Ferchius (d. 1666) wrote "Vita et apologia Scoti, etc."—Bruodinus (d. 1664).—Herinckx (d. 1678), Bishop of Ypres—Stumel (d. 1681 at Fulda).—Boivin, highly esteemed philosopher and theologian (several editions of works, 1678, etc.).—Sannig (about 1690).—Lambrecht (about 1696), named the Viennese Scotus.—Bishop Gennari (d. 1684).—Cardinal Brancatius (d. 1693), held in high favor by several popes. Hernandez (d. 1695).—Macedo (d. 1681), a Portuguese, professor at Padua, is said to have composed over one hundred writings and was renowned for his public disputations.
Eighteenth Century.—Frassen (d. 1711) was for thirty years a celebrated professor at the Sorbonne, and wrote "Scotus academicus seu universes theol. Scoti" (many editions, 1672, etc.; last ed., Rome, 1900-), a very profound and lucid work.—Durandus (d. 1720) wrote the great "Clypeus scotisticus" (many editions).—Dupasquier, "Summa phil." and "Summa theol." (about 1720; many editions). Hieronymus a Montefortino, "Duns Scoti Summa theol. ex universis opp. eius. juxta ordinem Summae Angelici Doctoris" (6 vols. 1728-34; new ed., Rome, 1900-03), a very able work.—Panger (d. 1732 at Augsburg), Scotist moralist.—Kikh (d. 1769 at Munich), Scotist dogmatic theologian.—Perez Lopez (d. 1724).—Krisper (d. 1749).—Hermann, Abbot of St. Trudbert "Theologia sec. Scoti principia" (1720).—Melgaco (1747).—Bishop Sarmentero (d. 1775).

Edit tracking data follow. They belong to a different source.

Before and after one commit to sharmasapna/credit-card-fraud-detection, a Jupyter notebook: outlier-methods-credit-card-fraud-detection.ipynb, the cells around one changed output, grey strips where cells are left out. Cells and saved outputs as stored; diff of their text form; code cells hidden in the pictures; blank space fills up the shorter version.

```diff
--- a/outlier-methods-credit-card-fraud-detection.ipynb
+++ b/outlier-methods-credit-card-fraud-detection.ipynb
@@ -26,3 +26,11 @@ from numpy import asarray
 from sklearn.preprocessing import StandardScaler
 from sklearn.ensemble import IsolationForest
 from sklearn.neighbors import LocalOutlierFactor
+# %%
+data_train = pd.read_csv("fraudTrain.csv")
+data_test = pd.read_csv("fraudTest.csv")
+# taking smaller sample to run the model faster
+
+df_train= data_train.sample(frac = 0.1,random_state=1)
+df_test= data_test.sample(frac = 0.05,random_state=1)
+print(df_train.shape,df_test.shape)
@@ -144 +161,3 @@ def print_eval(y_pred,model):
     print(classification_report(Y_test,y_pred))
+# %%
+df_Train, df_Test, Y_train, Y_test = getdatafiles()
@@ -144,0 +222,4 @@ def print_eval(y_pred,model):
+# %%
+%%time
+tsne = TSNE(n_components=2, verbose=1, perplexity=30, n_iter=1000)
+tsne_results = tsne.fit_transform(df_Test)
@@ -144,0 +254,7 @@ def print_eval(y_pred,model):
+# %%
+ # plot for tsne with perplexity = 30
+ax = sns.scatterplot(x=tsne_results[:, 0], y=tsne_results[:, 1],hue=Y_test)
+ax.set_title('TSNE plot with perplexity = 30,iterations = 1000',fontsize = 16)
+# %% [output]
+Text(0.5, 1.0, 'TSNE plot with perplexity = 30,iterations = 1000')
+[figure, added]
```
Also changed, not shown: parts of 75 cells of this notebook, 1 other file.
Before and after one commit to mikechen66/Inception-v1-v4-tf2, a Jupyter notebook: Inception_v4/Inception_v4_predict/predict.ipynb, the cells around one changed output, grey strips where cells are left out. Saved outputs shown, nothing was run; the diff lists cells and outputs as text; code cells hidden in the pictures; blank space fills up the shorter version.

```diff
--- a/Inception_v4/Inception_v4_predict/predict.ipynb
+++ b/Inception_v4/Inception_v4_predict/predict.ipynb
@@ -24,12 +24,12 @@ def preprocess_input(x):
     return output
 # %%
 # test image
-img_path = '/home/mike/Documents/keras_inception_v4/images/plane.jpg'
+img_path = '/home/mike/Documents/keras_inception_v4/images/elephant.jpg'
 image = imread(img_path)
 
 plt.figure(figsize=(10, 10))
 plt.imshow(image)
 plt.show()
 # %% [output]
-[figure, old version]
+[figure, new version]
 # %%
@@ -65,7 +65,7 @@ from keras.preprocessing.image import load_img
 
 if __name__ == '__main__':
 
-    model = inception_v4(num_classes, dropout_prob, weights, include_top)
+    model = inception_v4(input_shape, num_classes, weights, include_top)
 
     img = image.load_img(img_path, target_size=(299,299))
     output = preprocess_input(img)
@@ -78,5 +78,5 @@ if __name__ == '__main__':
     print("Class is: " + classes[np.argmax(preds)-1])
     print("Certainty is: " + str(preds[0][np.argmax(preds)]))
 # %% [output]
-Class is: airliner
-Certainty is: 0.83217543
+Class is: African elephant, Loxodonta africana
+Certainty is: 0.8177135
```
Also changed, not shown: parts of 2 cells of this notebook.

Nineteenth and Twentieth Centuries.—In the nineteenth century, although Scotism was retained in the schools of the Franciscan Order in accordance with the statutes, we meet but few tractates secundum mentem Scoti, in any case no celebrated ones. The twentieth century appears to promise better. Father Fernandez, a Spaniard, is a zealous Scotist. Besides the above-mentioned writings, he has written a large "Scotus Lexicon", and is at present (1911) issuing a new edition of Scotus's "Comment. in Sentent." Another zealous worker is Father Deodat-Marie de Basley; his fortnightly journal, "La bonne parole" (now entitled "Revue Duns Scot."), contains much Scotistica. He is also engaged on the "Capitalia opera B. Joan. Duns Scoti" (Le Havre, 1908)—, of which the "Prwparatio philosophica" and "Synthesis theologica credendorum" have already appeared. Father Parthenius Minges has explained and defended much of the Scotist doctrine in his "Cornpend. theolog. dogmat. specialis et generalis" (Munich, 1901-02), and in a number of other works (cf. CATHOLIC ENCYCLOPEDIA, V, 199).